  3. “If the first covenant [law of Moses] had been faultless, there would have been no occasion to look for a second” (Heb. 8:7).
  4. The first covenant “had ordinances” (Heb. 9:1), etc. These phrases obviously view the Mosaic regime as a by-gone system — from the divine viewpoint.

Jewish Practice

On the other hand, when the writer of Hebrews spoke of the Mosaic Covenant as “becoming old” (“obsolete,” ESV), and being “near vanishing away” (i.e., ready to disappear), he may not have been speaking from the ideal vantagepoint as such would be understood by the informed Christian. Rather, he may have expressed the matter in terms of the current Jewish practice.

The vast majority of the Jewish community had rejected the Messiah and his New Covenant arrangement.
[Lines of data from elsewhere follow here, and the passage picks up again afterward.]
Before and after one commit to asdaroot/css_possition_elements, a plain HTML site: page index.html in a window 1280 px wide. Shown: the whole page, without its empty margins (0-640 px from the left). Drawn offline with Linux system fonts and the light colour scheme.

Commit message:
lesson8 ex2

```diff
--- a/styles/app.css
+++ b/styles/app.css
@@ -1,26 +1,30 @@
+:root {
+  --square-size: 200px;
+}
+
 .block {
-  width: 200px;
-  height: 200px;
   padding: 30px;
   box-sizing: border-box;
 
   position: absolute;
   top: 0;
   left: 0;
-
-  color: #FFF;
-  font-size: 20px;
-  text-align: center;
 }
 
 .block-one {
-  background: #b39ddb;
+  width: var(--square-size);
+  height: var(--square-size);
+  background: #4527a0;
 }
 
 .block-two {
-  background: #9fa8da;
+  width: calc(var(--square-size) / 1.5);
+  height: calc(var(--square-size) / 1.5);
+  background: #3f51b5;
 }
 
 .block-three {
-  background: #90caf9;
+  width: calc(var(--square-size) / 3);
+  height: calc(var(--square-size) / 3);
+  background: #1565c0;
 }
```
Hence, they continued to rely upon the Levitical system. But such was a futile hope, for the entire Jewish economy (civil and sacerdotal) was on the verge of passing away. This eventuality would be realized in the downfall of Jerusalem in A.D. 70 — which was imminent when this letter was penned. Some scholars take this to be the significance of the present tense forms in Hebrews 8:13.

Timeless Truth

But there may be another way by which to interpret the present tenses of this passage. The inspired writer had just quoted a declaration from Jeremiah that foretold the coming of a “new” covenant (Jer. 31:31-34). The writer of Hebrews, therefore, might well have been constructing an argument in this vein.

“When Jeremiah spoke of the coming of a ‘new’ covenant, he implied that the covenant ‘made with the fathers’ was the ‘old’ one. ‘New’ suggests something ‘old.’ Now it is a well-known fact that anything ‘old’ is near to the point of passing away. Even the prophet Jeremiah, then, hinted that the Jewish covenant would not abide perpetually.”

Viewed in this light, the present tense forms of the verbs are what grammarians would classify as gnomic presents, i.e., present tenses that affirm “a general, timeless fact” (cf. Daniel B. Wallace, Greek Grammar Beyond The Basics, Zondervan, 1996, p. 523).

Hebrews 3:4 is a good example from this same document. “Every house is built by someone.” The present tense form, “is built,” does not refer to a particular house being built at that time; rather, it simply states a propositional truth — the building of a house always requires a house-builder.

With reference to the present tense forms of Hebrews 8:13, one writer observes:

“‘Near to vanishing away,’ like the descriptive present participles, does not refer merely to the present time of writing but to anything that at any time is in such a condition of decreptitude” (R.C.H. Lenski, Interpretation of Hebrews and James, Augsburg, 1966, p. 272).

We must confidently affirm, therefore, that no argument can be grounded in Hebrews 8:13 that provides comfort for those who allege that the Mosaic code remains today as a divinely-bound spiritual system.